Joe Boronka Joe Boronka 11/23/2018 08:42
Hoping it does not go to Blitz or Rapid , I like the idea of extenting to 16 games as Carlsen suggests , more hard fought games at Classic time controls would be great for us chess enthusiasts :) (y) <3 Joseph
Pichy59 Pichy59 11/23/2018 05:43
Some people here and on the World want to see either GM Caruana or GM Carlsen win a least 1 of the 12 games, but when games are played without too many blunders it usually ends up in a draw, but that does NOT take away the fact that both played excellent chess, usually when one side win is because the other blunder or take the bait without seeing the consequences:

Copy this website and see what I mean these games are of the most high level of any World chess championship see the beauty and complication of each moves on game 10
Pichy59 Pichy59 11/23/2018 04:46
My suggestion is that if the game end up in a draw the next day they should start the same game again from move 10 but with reverse color and improve on the previous day's mistake, but if it end up in a draw the second time then a new opening should be selected and so on and on. Some people might say well you know that in the 2nd game which will start with the same opening but with reverse colors they will go home with a computer and do some home preparation, so WHAT both will have the same opportunity to make home preparation with Komodo or SF latest version.
fixpont fixpont 11/23/2018 02:13
I dont see problem in time control, the problem is, nobody has won a single game yet, so there is no winning necessity on any side therefore they are playing safely and nobody takes any risk at all. Imbalance is always good for the match.
Werewolf Werewolf 11/23/2018 01:36
Yeah let's speed up the time control so the World Chess Championship is just a blitz match. Actually let's make it bullet chess.

Then let's reduce the number of games to 4 so the public don't get bored.
RayLopez RayLopez 11/23/2018 11:29
Along the lines of what BeFreeBusy says, the match for classical should be 24 games, or, dare I say it, "first to six wins". Sadly, it seems the 2018 WCC classical format will be decided either on blitz or rapid.
psamant psamant 11/23/2018 10:15
@Eightxeight There are several chess tournaments for the general public to follow. Let the world chess championship be for people who are truly interested in chess. Because of the time available, we get to see a lot of deep diving into chess openings ... The Rossolimo and Sveshnivok here... and we see how these players evaluate middle game and end game positions. Lesser time means tactics hold sway without any deep plans.
BeFreeBusy BeFreeBusy 11/23/2018 09:50
Ah the "general public" argument.

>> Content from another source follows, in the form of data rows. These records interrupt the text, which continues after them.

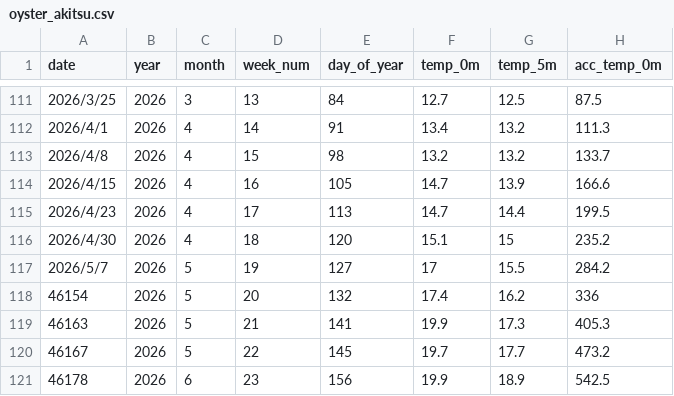
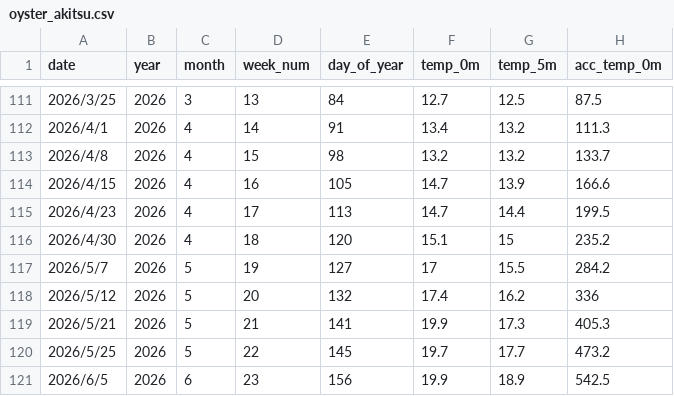
Before and after one commit to NagataYudai/akitsu_oyster_app, a CSV file: oyster_akitsu.csv, drawn as a sheet; only a part is shown, gaps mark what is left out; the diff names each change by its address in the sheet, - before the commit and + after, or states it on an @@ line.

Commit message:
Add files via upload

```diff
--- a/oyster_akitsu.csv
+++ b/oyster_akitsu.csv
-A118 (date): 46154
+A118 (date): 2026/5/12
-A119 (date): 46163
+A119 (date): 2026/5/21
-A120 (date): 46167
+A120 (date): 2026/5/25
-A121 (date): 46178
+A121 (date): 2026/6/5
```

Well, who cares about it?! Chess is for chess players, while the public is rather stupid about it. There`s always tic-tac-toe.
Eightxeight Eightxeight 11/23/2018 08:26
The matches time limit needs to reduced to 40/90, for the general public the game is too slow and drawish